Permanent iPhone 4 Unlock is a work in progress
The Dev Team had earlier announced that they will release an Unlock come iOS 4.3. But, the method they were using turned out to be a dud. In a new report Musclenerd tweeted that the team is working on an NCA exploit method which was originally found by geohot in the first version of the jesus phone (iPhone 2g).
Another member from the Dev-team put together a quick FAQ for information about the unlock
Since there is a lot of confusion out there, and since I’m repeating myself all the time (which I do not really like), I made this little write up of questions that are continuously being asked (my personal FAQ). Please not that this is a global explanation. Don’t try to argue with me on specific details.
1. What happened?! I thought the unlock for basebands 02.10.01 & 03.10.01 would be released within the next 2 weeks?
As you know the Dev-Team (MuscleNerd) have been working on the unlock for quite a while now. They were making great progress on the unlock, but they found out that they (accidentally) unlocked “one particular SIM card” instead of the baseband itself. Which means that the unlock would only be an unlock you could use with MuscleNerd’s T-Mobile SIM. So, useless. If the unlock would unlock the baseband instead of “the SIM”, it’d probably be out within 2 weeks (reasonable timeframe which they had hoped). But things turned out to be different. Basically these <2 weeks predictions were a lack of information.
2. What is this NCK-key cracking? How does it work?
The NCK-key is the key generated by Apple if you’d officially unlock you iPhone, and with officially I mean, via your carrier. This “NCK-unlock” method is known over a few years now, actually since geohot started working on unlocking the iPhone 2G. He developed a program that could “crack” this 15 digits long key and unique for every device. Geohots NCKBF program could do around 100,000 keys/second which would produce a hit in many years, or complete a search in 317 years. To get to a point where this is actually doable we would need many orders of magnitude of improvement. Even if you use a PS3 (would we still want to use this??) or special hardware (within 1,000 US$ range) you will only get an improvement of 20-100 times.. which doesn’t help much.

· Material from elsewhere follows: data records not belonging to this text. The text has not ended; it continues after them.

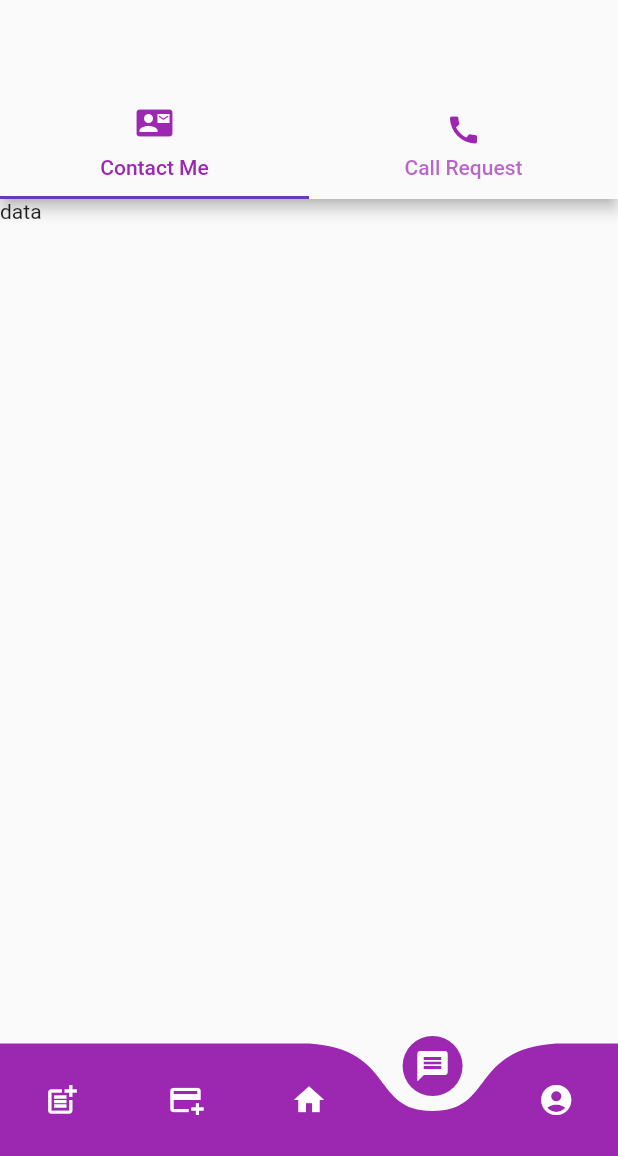
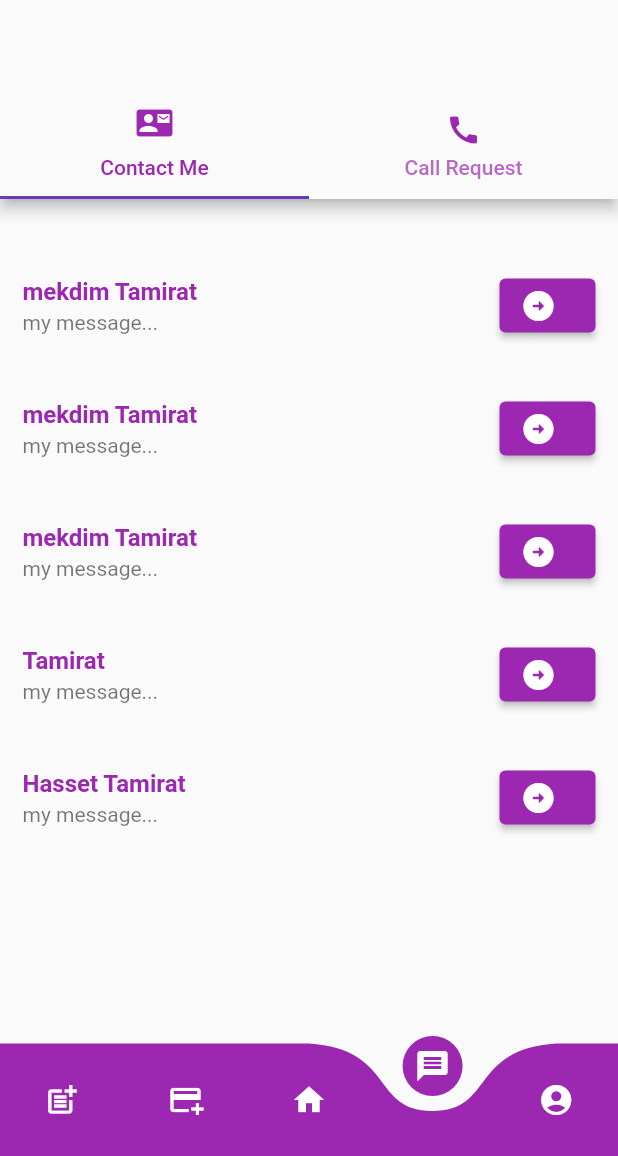
Before and after one commit to Mekdim12/Realestate_consultancy_site_controller, a Flutter app: the screen it shows after launch, item 4 of the bottom bar chosen, on a phone screen of 412 x 824 dp, the part 80-1236 px from its top. Run offline on Flutter 3.47's test engine with Material 2 defaults, Android fonts, the phone set to English and light mode, and no system bars; drawn by our look-alikes of curved_navigation_bar; our stand-ins replace carousel_slider, file_picker, flutter_spinkit.

Commit message:
add list view builder for contact me message list viewer with next page nav

```diff
--- a/lib/components/pages/contact_page.dart
+++ b/lib/components/pages/contact_page.dart
@@ -71,6 +71,16 @@ class _ContactUserPageState extends State<ContactUserPage> {
     const ContactMeMessage(
         clienFullMessage: "LORE IPSUMMMMMMMMMMMMMMMMMMM",
         clientEmail: "MEKDIM@GMAIL",
+        clientFullName: "mekdim Tamirat",
+        clientSubjectOfMessage: "my message"),
+    const ContactMeMessage(
+        clienFullMessage: "LORE IPSUMMMMMMMMMMMMMMMMMMM",
+        clientEmail: "MEKDIM@GMAIL",
+        clientFullName: "mekdim Tamirat",
+        clientSubjectOfMessage: "my message"),
+    const ContactMeMessage(
+        clienFullMessage: "LORE IPSUMMMMMMMMMMMMMMMMMMM",
+        clientEmail: "MEKDIM@GMAIL",
         clientFullName: "Tamirat",
         clientSubjectOfMessage: "my message"),
     const ContactMeMessage(
@@ -81,6 +91,7 @@ class _ContactUserPageState extends State<ContactUserPage> {
   ];
   @override
   Widget build(BuildContext context) {
+    final double screenHeight = MediaQuery.of(context).size.height;
     return Container(
       margin: EdgeInsets.zero,
       padding: EdgeInsets.zero,
@@ -116,7 +127,44 @@ class _ContactUserPageState extends State<ContactUserPage> {
           ),
           body: TabBarView(children: [
             (LIST_OF_CONTACT_ME_MESSAGES.length > 0)
-                ? Text("data")
+                ? Container(
+
+                    margin: const EdgeInsets.only(
+                        bottom: 10, left: 10, right: 10, top: 30),
+                    height: screenHeight - 400,
+                    child: ListView.builder(
+                        itemCount: LIST_OF_CONTACT_ME_MESSAGES.length,
+                        itemBuilder: (context, index) {
+                          var currentItem = LIST_OF_CONTACT_ME_MESSAGES[index];
+                          return ListTile(
+                            onTap: () => {},
+                            iconColor: Colors.purple,
+                            selectedColor: Colors.deepPurple,
+                            enableFeedback: true,
+                            hoverColor:const  Color.fromARGB(89, 104, 58, 183),
+                            contentPadding: const EdgeInsets.all(5),
+                            title: Text(
+                              currentItem.clientFullName,
+                              style: const TextStyle(
+                                  fontWeight: FontWeight.w600,
+                                  color: Colors.purple),
+                            ),
+                            subtitle: (currentItem.clientSubjectOfMessage
+                                        .toString()
+                                        .length > 50)
+                                ? Text(
+                                    "${currentItem.clientSubjectOfMessage.toString().substring(0, 50)}...")
+                                : Text(
+                                    "${currentItem.clientSubjectOfMessage.toString().substring(0, currentItem.clientSubjectOfMessage.toString().length)}..."),
+                            trailing: ElevatedButton.icon(
+                              onPressed: () => {},
+                              icon:
+                                  const Icon(Icons.arrow_circle_right_rounded),
+                              label: const Text(''),
+                            ),
+                          );
+                        }),
+                  )
                 : Center(
                     child: Column(
                       crossAxisAlignment: CrossAxisAlignment.center,
@@ -136,7 +184,9 @@ class _ContactUserPageState extends State<ContactUserPage> {
                       ],
                     ),
                   ),
-            (LIST_OF_REQUESTED_PHONE_CALL.length > 0)?Text("ME"): Center(
+            (LIST_OF_REQUESTED_PHONE_CALL.length > 0)
+                ? Text("ME")
+                : Center(
                     child: Column(
                       crossAxisAlignment: CrossAxisAlignment.center,
                       mainAxisAlignment: MainAxisAlignment.center,
```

Now, luckily, with the exploits they have now, they can’t unlock your baseband, but they *can* capture more information from the baseband to speed up this cracking process. Since the NORID and CHIPID (unique for every device) are known, you’d apparently only have to check 40 more bits (5 digits). A 40 bits key is theoretically crackable on “home hardware” within a week (24/7). The downside of this approach is that you’ll have to keep your computer turned on, and your iPhone has to be connected. And that is the reason why they never tried it before. Please note that this method is completely theorical and has been NOT tried at all till this moment.
3. Now what? Should I sell my locked iPhone 4?
I’d wait for more information on this “NCK-unlock”. Right now it’s pretty vague what timeframe we’re talking about. If the Dev-Team can pull this method off, it’d be very promising for those waiting for an unlock. If this method turns out to be not doable, I’d consider selling your iPhone 4 and save up for a factory unlocked iPhone 5.
4. Do you think there is every going to be an unlock?
Of course. But that’s unlikely to be any time soon (with soon being <1 month).
5. If the NCK method fails, how long do you think it will take for the Dev-Team to unlock the iPhone 4?
No ETA at all. Could be a few weeks, but it could easily be a few months as well.
What this means is that all those with a locked device could potentially get full freedom from the lock, once this method is truly exploited. The only thing that may bother potential unlockers, the time frame in which this would be released. another moth may get frustrating for those who have been waiting since october.